* **EXERCISE INSTRUCTIONS**
Go through the records below and return each line that has "string" in it.

* **SUPPLIED RECORDS**
◆ ◆ ◆ ◆ ◆

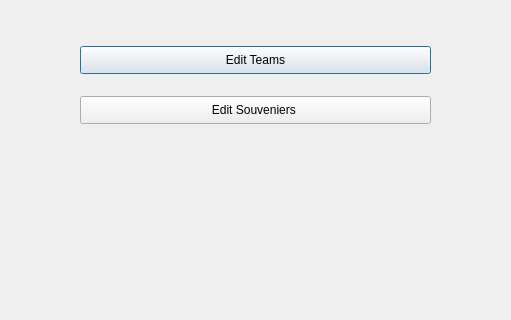
Old version of the form Admin/admin.ui in the repository parham-sharaf/BTM-algo; both pictures show x 180 to 691 and y 184 to 504 of the 936 by 628 pixel window.
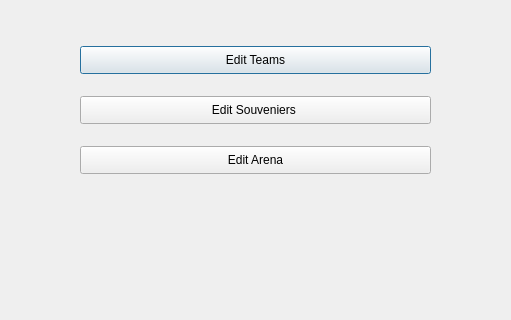
New version of the form.

Commit message: implemented arena changes

```diff
--- a/Admin/admin.ui
+++ b/Admin/admin.ui
@@ -52,6 +52,19 @@
     <string>Edit Souveniers </string>
    </property>
   </widget>
+  <widget class="QPushButton" name="Edit_Arena_Button">
+   <property name="geometry">
+    <rect>
+     <x>260</x>
+     <y>330</y>
+     <width>351</width>
+     <height>28</height>
+    </rect>
+   </property>
+   <property name="text">
+    <string>Edit Arena</string>
+   </property>
+  </widget>
  </widget>
  <resources/>
  <connections/>
```
The commit also changes 287 other files.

◆ ◆ ◆ ◆ ◆

* **ANSWER AREA**
     <string>Edit Souveniers </string>
+    <string>Edit Arena</string>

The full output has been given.